Turkey is a country split between continents, and it has a similarly bipolar cultural identity. Its political history is that of a secular democracy committed to Western institutions but its people are staunchly religious, with a Sunni Muslim majority.
Soner Cagaptay, the Beyer Family Fellow of the Turkish Research Program at the Washington Institute, will explore what he calls the “yin and yang of Turkishness” in today’s 2 p.m. Interfaith Lecture in the Hall of Philosophy.
“It has been able to balance many things at the same time, which we don’t see in Turkey’s neighbors,” Cagaptay said.
Turkey has always held deep connections with Europe, he explained. It is a member of the Council of Europe and NATO, with current negotiations for full membership in the European Union.
Yet Turkey is also a member of the Organisation of Islamic Conference and has a primarily Muslim population; the Justice and Development Party (known as AKP) currently in power was developed from Islamic tradition. The AKP’s more socially conservative policies have raised controversy across the country, such as tightened restrictions on the advertising and sale of alcohol that were approved in June.
“At least half of the country is unhappy with these developments, as many people took to the streets demonstrating against AKP’s policies,” Cagaptay said.
Cagaptay has written extensively on Turkish politics; he has been published in The Wall Street Journal, The Washington Times and The Los Angeles Times, among others.
In a December 2012 article printed in The Atlantic, Cagaptay wrote that Turkey is stuck between two visions: founder of modern Turkey Mustafa Kemal Ataturk’s idea of Westernization versus the AKP’s intended Islamization.

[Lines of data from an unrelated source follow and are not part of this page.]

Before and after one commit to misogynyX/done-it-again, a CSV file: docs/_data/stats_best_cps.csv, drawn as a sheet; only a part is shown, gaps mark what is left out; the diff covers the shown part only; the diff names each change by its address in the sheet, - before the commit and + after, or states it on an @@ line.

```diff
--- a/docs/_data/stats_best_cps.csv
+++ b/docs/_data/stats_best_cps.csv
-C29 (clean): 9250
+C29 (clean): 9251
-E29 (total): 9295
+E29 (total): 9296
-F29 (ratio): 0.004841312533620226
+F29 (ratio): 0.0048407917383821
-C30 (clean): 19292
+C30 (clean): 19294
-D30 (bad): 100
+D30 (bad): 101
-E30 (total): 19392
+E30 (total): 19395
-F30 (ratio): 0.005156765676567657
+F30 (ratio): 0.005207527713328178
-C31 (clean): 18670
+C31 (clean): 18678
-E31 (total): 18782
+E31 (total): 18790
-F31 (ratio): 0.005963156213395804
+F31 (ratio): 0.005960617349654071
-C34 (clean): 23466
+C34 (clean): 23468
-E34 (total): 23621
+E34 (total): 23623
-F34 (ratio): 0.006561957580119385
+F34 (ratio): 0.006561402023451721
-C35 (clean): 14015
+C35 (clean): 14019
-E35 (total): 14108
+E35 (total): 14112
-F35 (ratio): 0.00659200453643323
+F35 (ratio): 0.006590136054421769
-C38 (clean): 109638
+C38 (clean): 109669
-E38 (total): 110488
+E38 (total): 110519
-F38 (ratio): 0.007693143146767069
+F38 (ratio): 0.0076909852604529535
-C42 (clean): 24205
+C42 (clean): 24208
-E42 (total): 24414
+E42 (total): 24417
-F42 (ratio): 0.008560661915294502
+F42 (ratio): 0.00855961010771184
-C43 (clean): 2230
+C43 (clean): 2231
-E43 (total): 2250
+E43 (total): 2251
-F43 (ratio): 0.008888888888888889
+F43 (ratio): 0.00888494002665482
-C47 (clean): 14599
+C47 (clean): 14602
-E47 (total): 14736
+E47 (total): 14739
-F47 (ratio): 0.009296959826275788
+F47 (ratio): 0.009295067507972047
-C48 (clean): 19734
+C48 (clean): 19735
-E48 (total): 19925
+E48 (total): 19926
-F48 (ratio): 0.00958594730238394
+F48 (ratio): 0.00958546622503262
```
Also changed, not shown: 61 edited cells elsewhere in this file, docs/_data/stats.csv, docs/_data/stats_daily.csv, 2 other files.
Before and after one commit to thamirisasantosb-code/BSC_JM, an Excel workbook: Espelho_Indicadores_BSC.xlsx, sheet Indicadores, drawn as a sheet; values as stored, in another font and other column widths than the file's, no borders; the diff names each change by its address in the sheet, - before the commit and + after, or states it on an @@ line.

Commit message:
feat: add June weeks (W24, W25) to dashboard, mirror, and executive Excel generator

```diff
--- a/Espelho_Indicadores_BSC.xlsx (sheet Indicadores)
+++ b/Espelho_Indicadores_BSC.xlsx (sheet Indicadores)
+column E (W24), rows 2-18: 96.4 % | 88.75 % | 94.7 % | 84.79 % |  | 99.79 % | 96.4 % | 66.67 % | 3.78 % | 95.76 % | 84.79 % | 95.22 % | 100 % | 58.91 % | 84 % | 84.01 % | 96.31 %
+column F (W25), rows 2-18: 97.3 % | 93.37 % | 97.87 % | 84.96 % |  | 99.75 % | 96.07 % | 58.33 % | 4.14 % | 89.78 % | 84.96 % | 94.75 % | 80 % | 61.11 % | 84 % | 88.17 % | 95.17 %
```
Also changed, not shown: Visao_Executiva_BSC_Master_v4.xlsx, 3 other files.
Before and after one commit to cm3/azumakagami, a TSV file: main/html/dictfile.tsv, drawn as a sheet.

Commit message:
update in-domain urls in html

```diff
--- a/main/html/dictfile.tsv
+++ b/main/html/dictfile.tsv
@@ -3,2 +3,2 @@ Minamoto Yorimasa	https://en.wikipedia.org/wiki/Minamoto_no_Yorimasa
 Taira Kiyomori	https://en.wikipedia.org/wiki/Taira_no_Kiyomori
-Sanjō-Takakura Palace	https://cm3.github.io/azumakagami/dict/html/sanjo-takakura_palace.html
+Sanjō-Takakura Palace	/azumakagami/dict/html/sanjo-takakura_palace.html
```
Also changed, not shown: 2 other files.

But moving away from Westernization may be impossible, Cagaptay wrote. Many Western notions — such as women in the public sphere and involvement with NATO — have become too ingrained in the culture to go away.
“Turkey’s two halves are like oil and water,” he wrote. “Though they may not blend, neither will disappear.”